Another study by Ericsson, Arthur D. Little and Chalmers University in 2011 has quantified the impact of broadband speeds on national GDP. It claims that a simple doubling of broadband speeds increases GDP by 0.3%, while additional doublings can yield even more growth – for example, quadrupling of speeds increases GDP by 0.6%.

Read the other way, this means that by preferring to have slower broadband speeds, Malaysians are also choosing to reduce our GDP by a significant amount.

To put things into perspective, according to the World Bank, Malaysia’s GDP was US$326.9 billion in 2014. So ‘halving’ our bandwidth decreases our GDP by more than RM4.34 billion (US$980 million) a year.

Now, chew on that number for a bit and consider why our Government is not too concerned with increasing our broadband speeds.

Sure, some may argue that we do not need to have super-duper high-speed broadband in this country. Some even suggested that the demand for high speeds in Malaysia is purely driven by file-sharing piracy.

But the fact of the matter is that higher bandwidth means more modern services can be supplied to every home.

The same study by Ericsson claims that growth stems from a combination of direct, indirect, and induced effects. The induced effect, which includes the creation of new services and businesses, is the most sustainable dimension and could represent as much as one-third of GDP growth.

Everyone already knows that the future of computing lies in the ephemeral ‘cloud.’ This means that we will need high bandwidth for everything, since all our data and our everyday lives are going to be stored and processed on the Internet.

There is no escaping this new paradigm of computing as those who have no knowledge of a world without the Internet embrace this.

Personally, I don’t like to speculate on what people are going to do with their high-speed broadband when it arrives in their homes. I believe that Malaysians are a creative and entrepreneurial bunch. Once there is abundant bandwidth, I can guarantee you that someone will find a way to profit by using it for something other than piracy or porn.

Of course, broadband speeds are not the magic doorway to a high-income economy, but it sure is a step in the right direction.

Furthermore, a recent report from the Human Rights Council of the United Nations has declared that access to the Internet is a basic human right. The same report states that Internet access facilitates economic development and enables individuals to enjoy a range of basic human rights, such as freedom of opinion or speech.

In fact, in some parts of the world, broadband rights are already codified into local law. While none of our Asean neighbours have adopted such lofty ideals, we can all immediately appreciate how faster Internet access provides more opportunities for people to better their lives.

Even the most authoritarian governments understand this.

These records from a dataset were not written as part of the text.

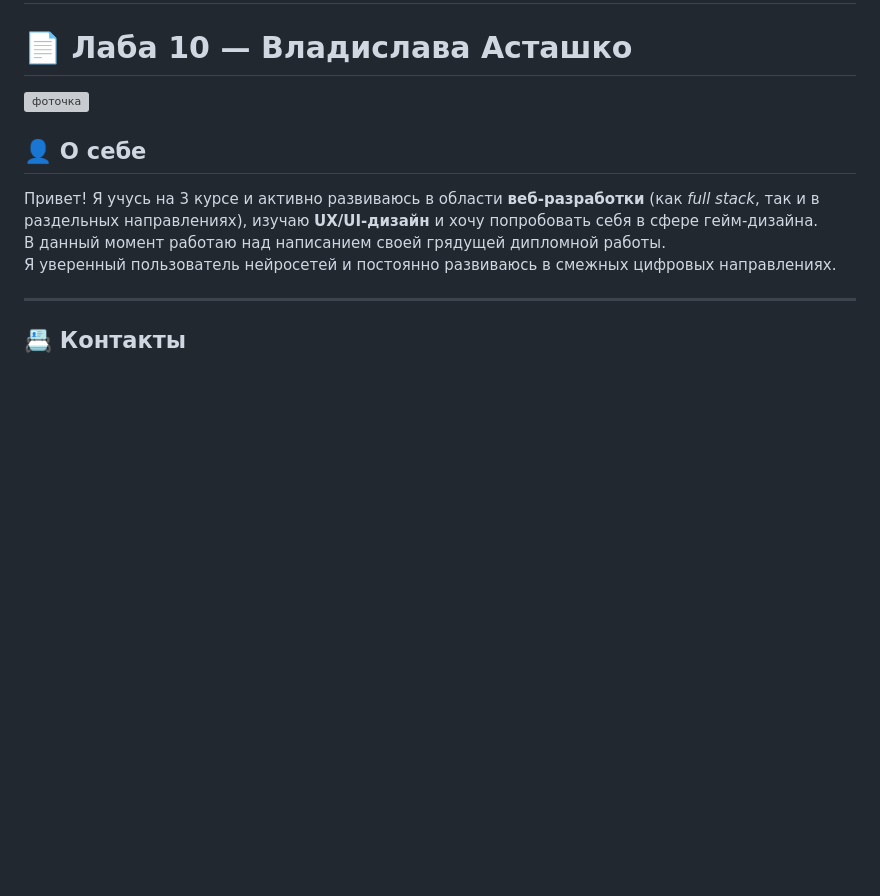
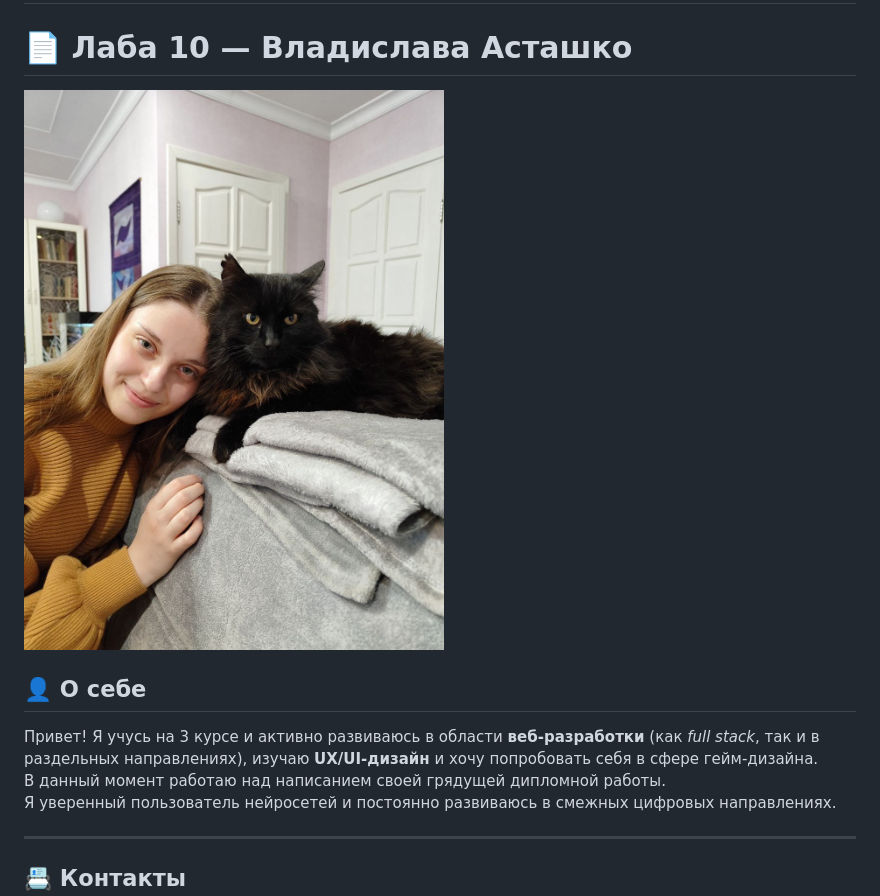
Before and after one commit to slava-ysstala/piis_labs, a Markdown page: README.md, the part around the change. Rendered like a GitHub page; blank space fills up the shorter version; grey boxes are pictures that could not be loaded.

```diff
--- a/README.md
+++ b/README.md
@@ -2,7 +2,7 @@
 
 # 📄 Лаба 10 — Владислава Асташко
 
-![фоточка]()
+![фоточка](фоточка.jpg)
 
 ## 👤 О себе
 
```
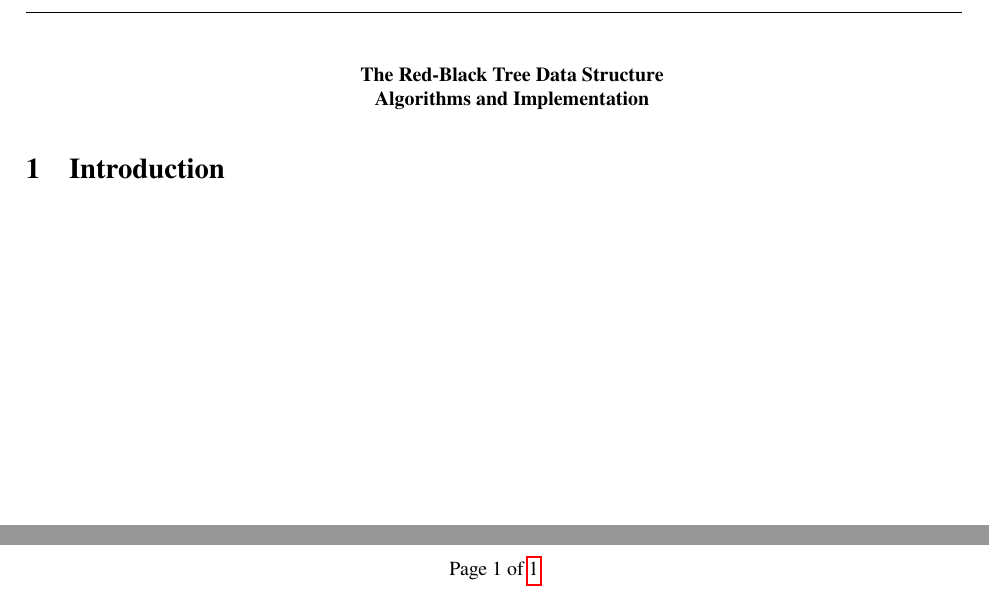
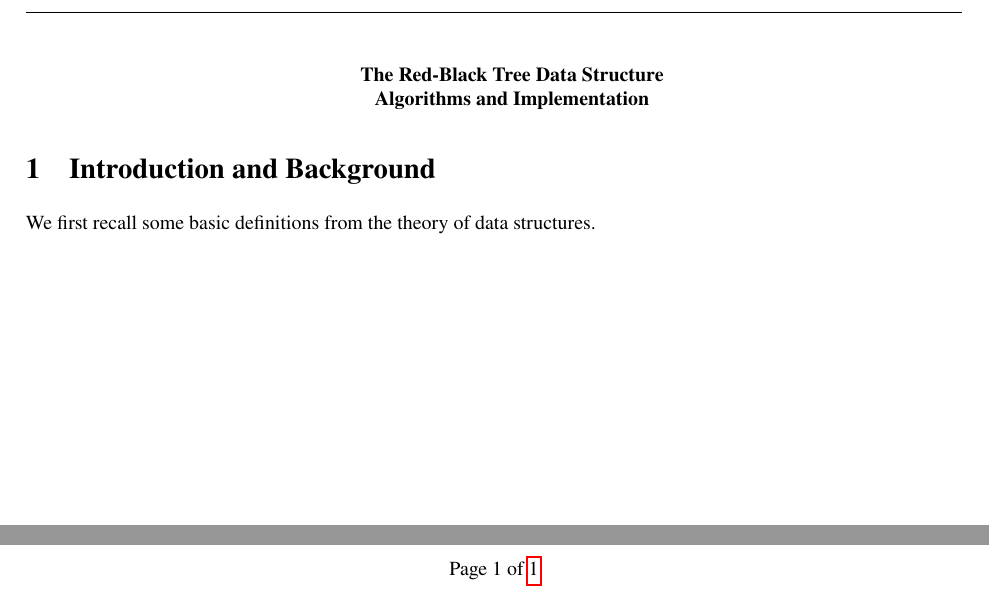
Before and after one commit to diiStephen/RedBlackTree, a LaTeX document (notes/RBT_LectNotes.tex): two parts of the page, joined at a grey line, cut so that both start at the same text. Compiled offline with pdfLaTeX.

```diff
--- a/notes/RBT_LectNotes.tex
+++ b/notes/RBT_LectNotes.tex
@@ -41,19 +41,24 @@
 \tikzset{>=stealth}
 
 \newenvironment{myitemize}{\begin{itemize}\setlength\itemsep{1em}}{\end{itemize}}
-
 \newenvironment{myenum}{\begin{enumerate}\setlength\itemsep{1em}}{\end{enumerate}}
 
 \newcommand{\mh}[1]{\textcolor{magenta}{\textbf{#1}}}
-
 \newcommand{\rh}[1]{\textcolor{red}{\textbf{#1}}}
-
 \newcommand{\gh}[1]{\textcolor{green}{\textbf{#1}}}
-
 \newcommand{\ch}[1]{$\mathtt{#1}$}
-
 \newcommand{\uu}[1]{\underline{\underline{#1}}}
 
+\newtheorem{theorem}{Theorem}[section]
+\newtheorem{lemma}{Lemma}[section]
+\newtheorem{corollary}{Corollary}[section]
+\newtheorem{fact}{Fact}[section]
+\newtheorem{definition}{Definition}[section]
+\newtheorem{proposition}{Proposition}[section]
+\newtheorem{observation}{Observation}[section]
+\newtheorem{claim}{Claim}[section]
+\newtheorem{remark}{Remark}[section]
+\newtheorem{conjecture}{Conjecture}[section]
 
 \setlength{\textheight}{9.5 in}
 \setlength{\textwidth}{6.75 in}
@@ -74,6 +79,8 @@
   \textbf{Algorithms and Implementation}
 \end{center}
 
-\section{Introduction}
+\section{Introduction and Background}
+
+We first recall some basic definitions from the theory of data structures.
 
 \end{document}
```
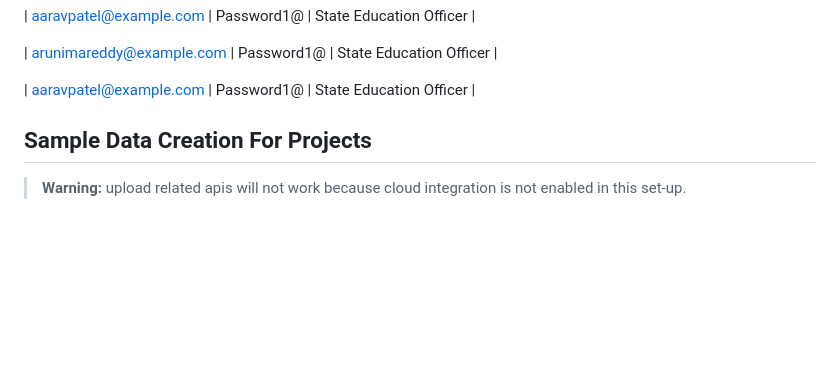
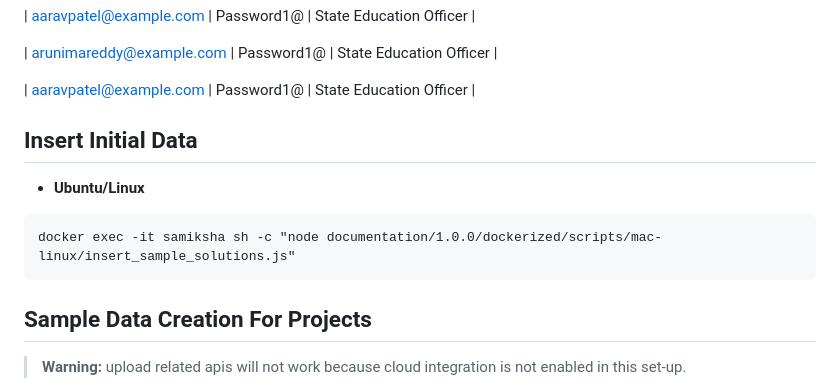
Before and after one commit to priyanka-TL/samiksha-service, a Markdown page: README.md, the part around the change printed below. Rendered like a GitHub page; folded sections open; blank space fills up the shorter version.

Commit message:
feat:savepoint

````diff
--- a/README.md
+++ b/README.md
@@ -529,6 +530,13 @@ After successfully running the script mentioned above, the following user accoun
 
 | aaravpatel@example.com | Password1@ | State Education Officer |
 
+## Insert Initial Data
+
+-  **Ubuntu/Linux**
+
+  ```
+docker exec -it samiksha sh -c "node documentation/1.0.0/dockerized/scripts/mac-linux/insert_sample_solutions.js"
+  ```
 
 
 ## Sample Data Creation For Projects
````
Also changed, not shown: other parts of README.md (+1 -0 lines).
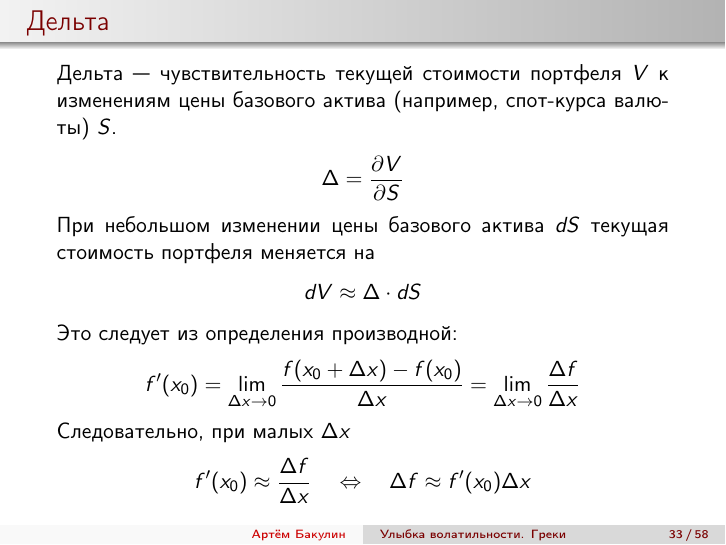
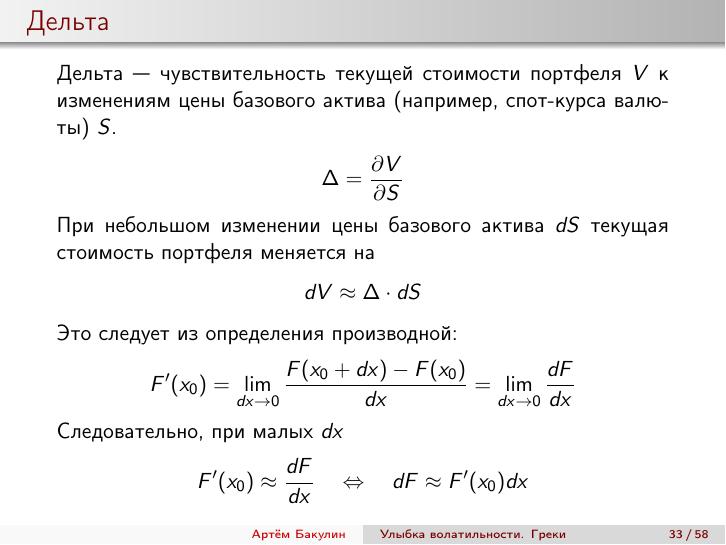
Before and after one commit to artem-bakulin/latex, LaTeX slides (derivatives/04_implied_volatility_and_greeks.tex): page 33 of 58. Compiled offline with pdfLaTeX.

Commit message:
Better notation on a slide

```diff
--- a/derivatives/04_implied_volatility_and_greeks.tex
+++ b/derivatives/04_implied_volatility_and_greeks.tex
@@ -856,11 +856,11 @@ dV \approx \Delta\cdot dS
 \justify
 Это следует из определения производной:
 \begin{align*}
-f'(x_0) = \lim_{\Delta x \to 0} \frac{f(x_0+\Delta x) - f(x_0)}{\Delta x} = \lim_{\Delta x \to 0} \frac{\Delta f}{\Delta x}
-\end{align*}
-Следовательно, при малых $\Delta x$
-\begin{align*}
-f'(x_0) \approx \frac{\Delta f}{\Delta x} \quad \Leftrightarrow \quad \Delta f \approx f'(x_0)\Delta x
+F'(x_0) = \lim_{dx \to 0} \frac{F(x_0+dx) - F(x_0)}{dx} = \lim_{dx \to 0} \frac{dF}{dx}
+\end{align*}
+Следовательно, при малых $dx$
+\begin{align*}
+F'(x_0) \approx \frac{dF}{dx} \quad \Leftrightarrow \quad dF \approx F'(x_0)dx
 \end{align*}
 \end{frame}
 
```
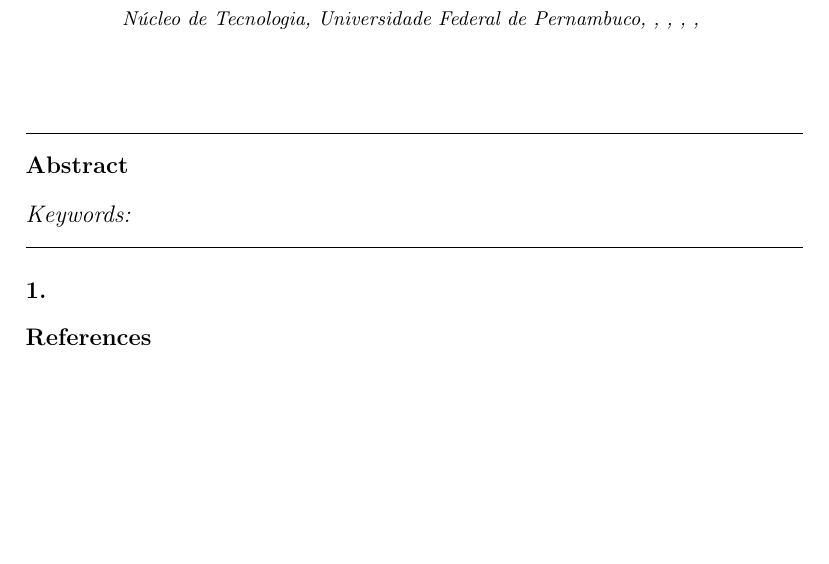
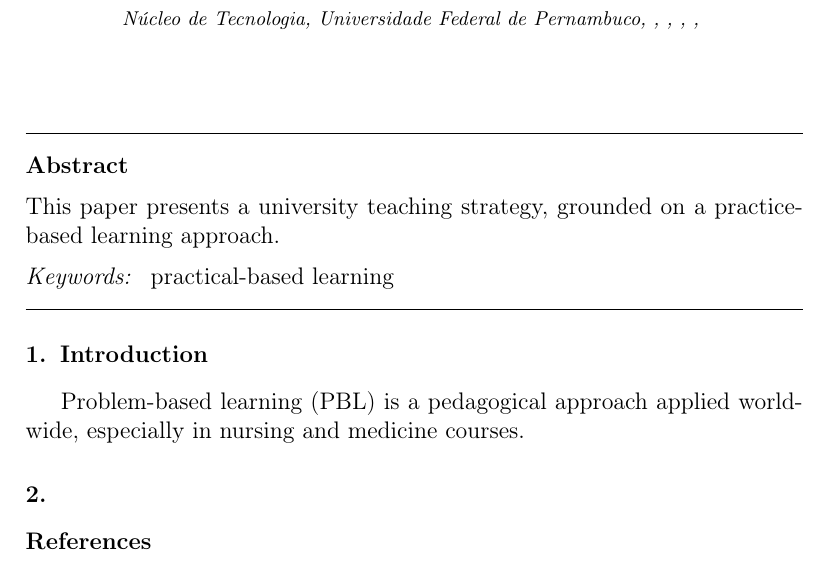
Before and after one commit to tbfraga/paper-practice-shows-the-way, a LaTeX paper (paper/(2022)Fraga.tex): part of page 3 of 3, cut so that both start at the same text, the shorter picture padded with empty space. Compiled offline with pdfLaTeX.

Commit message:
updating files

```diff
--- a/paper/(2022)Fraga.tex
+++ b/paper/(2022)Fraga.tex
@@ -104,7 +104,7 @@
             country={}}
 
 \begin{abstract}
-%% Text of abstract
+This paper presents a university teaching strategy, grounded on a practice-based learning approach.
 
 \end{abstract}
 
@@ -123,6 +123,7 @@
 
 \begin{keyword}
 %% keywords here, in the form: keyword \sep keyword
+practical-based learning
 
 %% PACS codes here, in the form: \PACS code \sep code
 
@@ -136,6 +137,12 @@
 %% \linenumbers
 
 %% main text
+
+\section{Introduction}
+\label{}
+
+Problem-based learning (PBL) is a pedagogical approach applied worldwide, especially in nursing and medicine courses.
+
 \section{}
 \label{}
 
```
Also changed, not shown: library/(2014)  Scott.pdf (added), library/(2018) Tsybulsky & Muchnik-Rozanov.pdf (added), paper/(2022)Fraga.pdf.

In the case of broadband speeds, more is definitely better. Higher speeds allow people to communicate better, by using video-conferencing instead of mere voice calls. It also allows people to work from home as effectively as they work in the office, which would improve family values.

And it would also enable broad deployments of tele-medicine, which could save countless lives, especially in the interior and remote areas.

To suggest that Malaysians would actually prefer to subscribe to slower broadband speeds is plain irrational and I refuse to believe that Malaysians are irrational people.